My ancestors immigrated to America in the early 1900 from Greece. They initially lived in the Greco dominant area of Minneapolis before heading west to California. Beyond what little I know about my ancestors my understanding of Greek heritage is from history books. While ancestrally I identify with the Greeks I feel that my heritage is based in the small town I have grown up in. I identify with the hard working people and nature of the towns existence. The history and cultural practices of the town are both spoken and unspoken, which is deeply rooted in mining, traditional values, and the American Dream.
Placerville, California is a small town of about ten thousand. The town is rooted in the mining culture that swept through California in 1848. Placerville is very close to Coloma, which is famed for being the site of gold discovery in California. Through the years Placerville has had many distinct names. During the gold rush the town was called Dry Diggings. Dry Diggings refers to the manner in which miners would separate gold from the soil. With the quick earnings of the gold rush the rate of robberies increased. The local court began hanging criminals to send a message the crime would not be tolerated. The numerous hangings produced the towns’ second historic name, Hangtown. The theme of mining and the colorful name of Hangtown have endured. At a historic bar in town called the Hangman’s tree there is a controversial symbol of the towns past. Above the Hangman’s tree there is a dummy hung from a noose. In recent years the dummy has disappeared and repapered, as vandals would remove the famed dummy. Currently the city is determining if the hangman should be allowed to remain as a historic landmark or if the image is to grotesque to allow in the streets. Here is a news article about the hangman (http://sacramento.cbslocal.com/2011/11/18/placervilles-historic-hangtown-dummy-mysteriously-returns-but-could-be-banished-again/).

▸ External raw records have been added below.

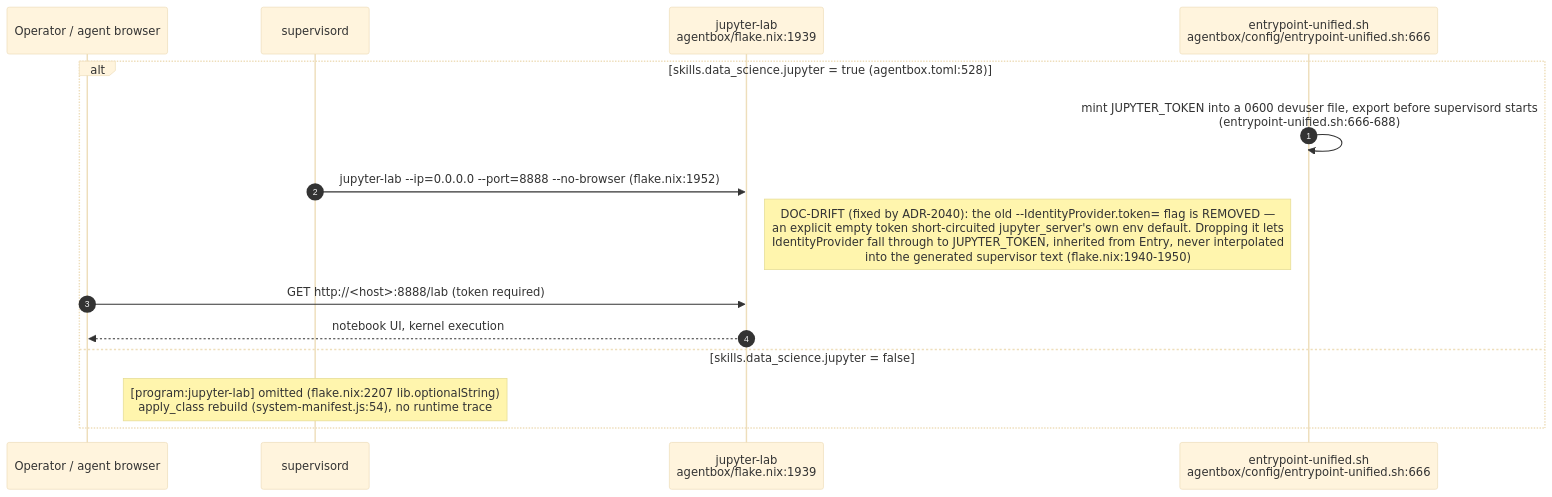
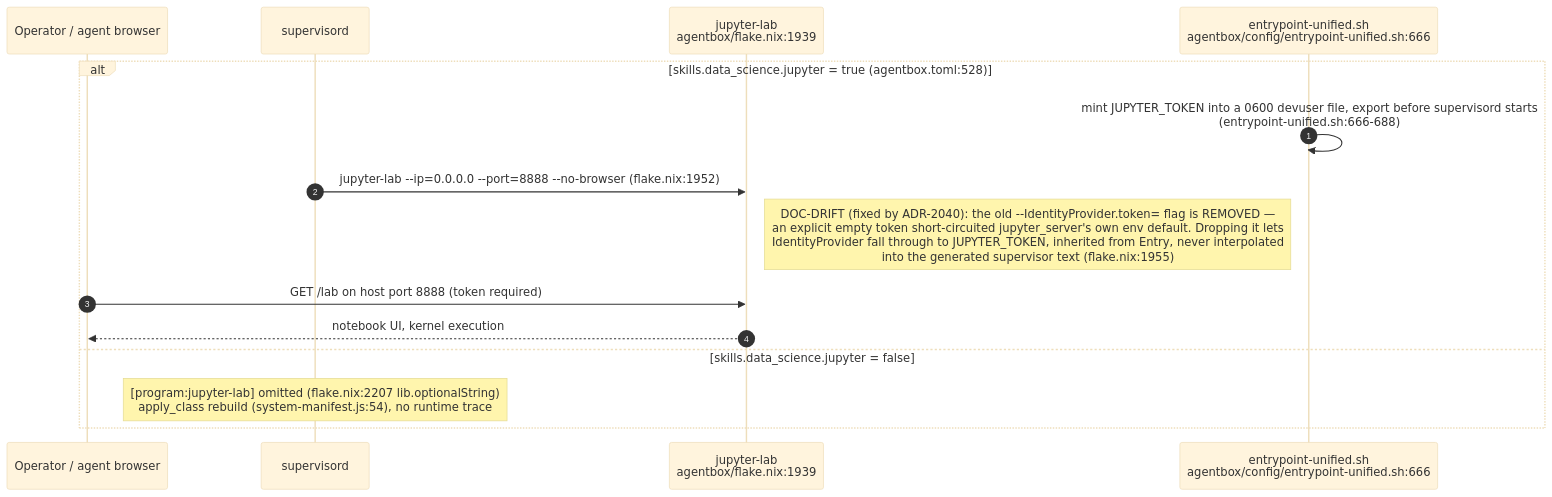
One commit to DreamLab-AI/VisionFlow changed the fifth of 13 diagrams in docs/diagrams/agentbox/27-media-gpu-capability-services.md. Above: the diagram before and after it, drawn with Mermaid (base theme). The commit also changed other lines of this file and 52 other files, not shown here.

First line of the commit message:
docs(diagrams): wave 3 checkpoint — bare line refs resolved, revision-pinned cite-check, VC-05/AB-01..13 re-attested

````diff
--- a/docs/diagrams/agentbox/27-media-gpu-capability-services.md
+++ b/docs/diagrams/agentbox/27-media-gpu-capability-services.md
@@ -184,18 +184,18 @@
 ```mermaid
 sequenceDiagram
     autonumber
     participant Op as Operator / agent browser
     participant Sup as supervisord
     participant Lab as jupyter-lab<br/>agentbox/flake.nix:1939
     participant Entry as entrypoint-unified.sh<br/>agentbox/config/entrypoint-unified.sh:666
 
     alt skills.data_science.jupyter = true (agentbox.toml:528)
         Entry->>Entry: mint JUPYTER_TOKEN into a 0600 devuser file, export before supervisord starts<br/>(entrypoint-unified.sh:666-688)
         Sup->>Lab: jupyter-lab --ip=0.0.0.0 --port=8888 --no-browser (flake.nix:1952)
-        Note right of Lab: DOC-DRIFT (fixed by ADR-2040): the old --IdentityProvider.token= flag is REMOVED —<br/>an explicit empty token short-circuited jupyter_server's own env default. Dropping it lets<br/>IdentityProvider fall through to JUPYTER_TOKEN, inherited from Entry, never interpolated<br/>into the generated supervisor text (flake.nix:1940-1950)
-        Op->>Lab: GET http://<host>:8888/lab (token required)
+        Note right of Lab: DOC-DRIFT (fixed by ADR-2040): the old --IdentityProvider.token= flag is REMOVED —<br/>an explicit empty token short-circuited jupyter_server's own env default. Dropping it lets<br/>IdentityProvider fall through to JUPYTER_TOKEN, inherited from Entry, never interpolated<br/>into the generated supervisor text (flake.nix:1955)
+        Op->>Lab: GET /lab on host port 8888 (token required)
         Lab-->>Op: notebook UI, kernel execution
     else skills.data_science.jupyter = false
         Note over Sup: [program:jupyter-lab] omitted (flake.nix:2207 lib.optionalString)<br/>apply_class rebuild (system-manifest.js:54), no runtime trace
     end
 ```
````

Today the small town is a quite expanse of pine trees and back roads. The once bustling main street is now a row of gift shops focused on the mining culture and different art galleries. The art movement of the town came from the popularity of local artist Thomas Kinkaid. Currently the sleepy town now sits in the foothills and peaks in both summer and winter due to tourist destinations in Tahoe and Apple Hill in Camino. From my perspective the town is filled with hard working honest people, remnants of the mining culture and swift justice of the area. I see my heritage more with the people of this small town than ancestry of another nation.